Record extracts START
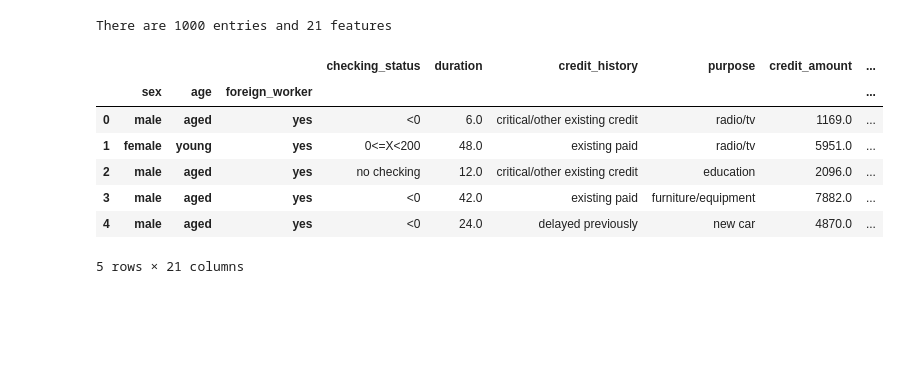
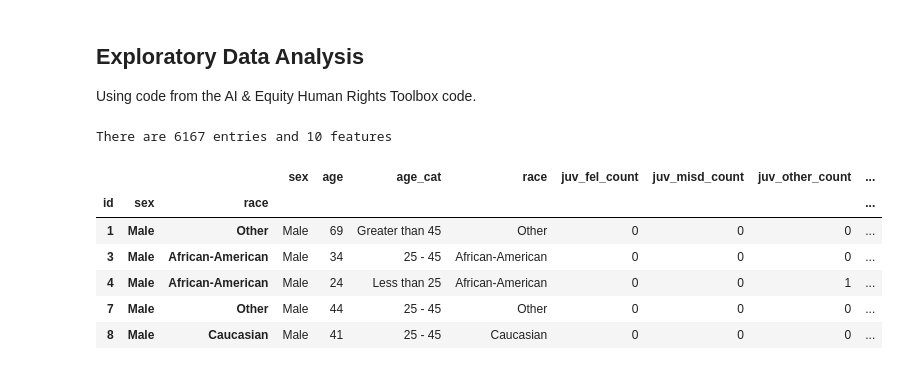
Before and after one commit to enesmith/womenatthetable, a Jupyter notebook: Kim_Sprint1.ipynb, the cells around one changed output. Saved outputs shown, nothing was run; the diff lists cells and outputs as text; code cells hidden in the pictures; blank space fills up the shorter version.

```diff
--- a/Kim_Sprint1.ipynb
+++ b/Kim_Sprint1.ipynb
@@ -157,20 +157,23 @@ def plot_fair_metrics(fair_metrics_mitigated, model):
       plt.title(cols[i])
       ax.set_ylabel('')
       ax.set_xlabel('')
+# %% [markdown]
+## Exploratory Data Analysis
+
+Using code from the AI & Equity Human Rights Toolbox code.
 # %%
-X, y = fetch_german()
+X, y = fetch_compas()
 print(f'There are {X.shape[0]} entries and {X.shape[1]} features')
 X.head()
 # %% [output]
-There are 1000 entries and 21 features
+There are 6167 entries and 10 features
-|  |  |  |  | checking_status | duration | credit_history | purpose | credit_amount | ... |
-|  | sex | age | foreign_worker |  |  |  |  |  | ... |
-| 0 | male | aged | yes | <0 | 6.0 | critical/other existing credit | radio/tv | 1169.0 | ... |
-| 1 | female | young | yes | 0<=X<200 | 48.0 | existing paid | radio/tv | 5951.0 | ... |
-| 2 | male | aged | yes | no checking | 12.0 | critical/other existing credit | education | 2096.0 | ... |
-| 3 | male | aged | yes | <0 | 42.0 | existing paid | furniture/equipment | 7882.0 | ... |
-| 4 | male | aged | yes | <0 | 24.0 | delayed previously | new car | 4870.0 | ... |
+|  |  |  | sex | age | age_cat | race | juv_fel_count | juv_misd_count | juv_other_count | ... |
+| id | sex | race |  |  |  |  |  |  |  | ... |
+| 1 | Male | Other | Male | 69 | Greater than 45 | Other | 0 | 0 | 0 | ... |
+| 3 | Male | African-American | Male | 34 | 25 - 45 | African-American | 0 | 0 | 0 | ... |
+| 4 | Male | African-American | Male | 24 | Less than 25 | African-American | 0 | 0 | 1 | ... |
+| 7 | Male | Other | Male | 44 | 25 - 45 | Other | 0 | 0 | 0 | ... |
+| 8 | Male | Caucasian | Male | 41 | 25 - 45 | Caucasian | 0 | 0 | 0 | ... |
-5 rows × 21 columns
 # %%
 X.index = pd.MultiIndex.from_arrays(X.index.codes, names=X.index.names)
 y.index = pd.MultiIndex.from_arrays(y.index.codes, names=y.index.names)
```
Also changed, not shown: parts of 26 cells of this notebook.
Record extracts END
Problem requirements: The response consists of the lines above that contain "than".

Response box:
+| 1 | Male | Other | Male | 69 | Greater than 45 | Other | 0 | 0 | 0 | ... |
+| 4 | Male | African-American | Male | 24 | Less than 25 | African-American | 0 | 0 | 1 | ... |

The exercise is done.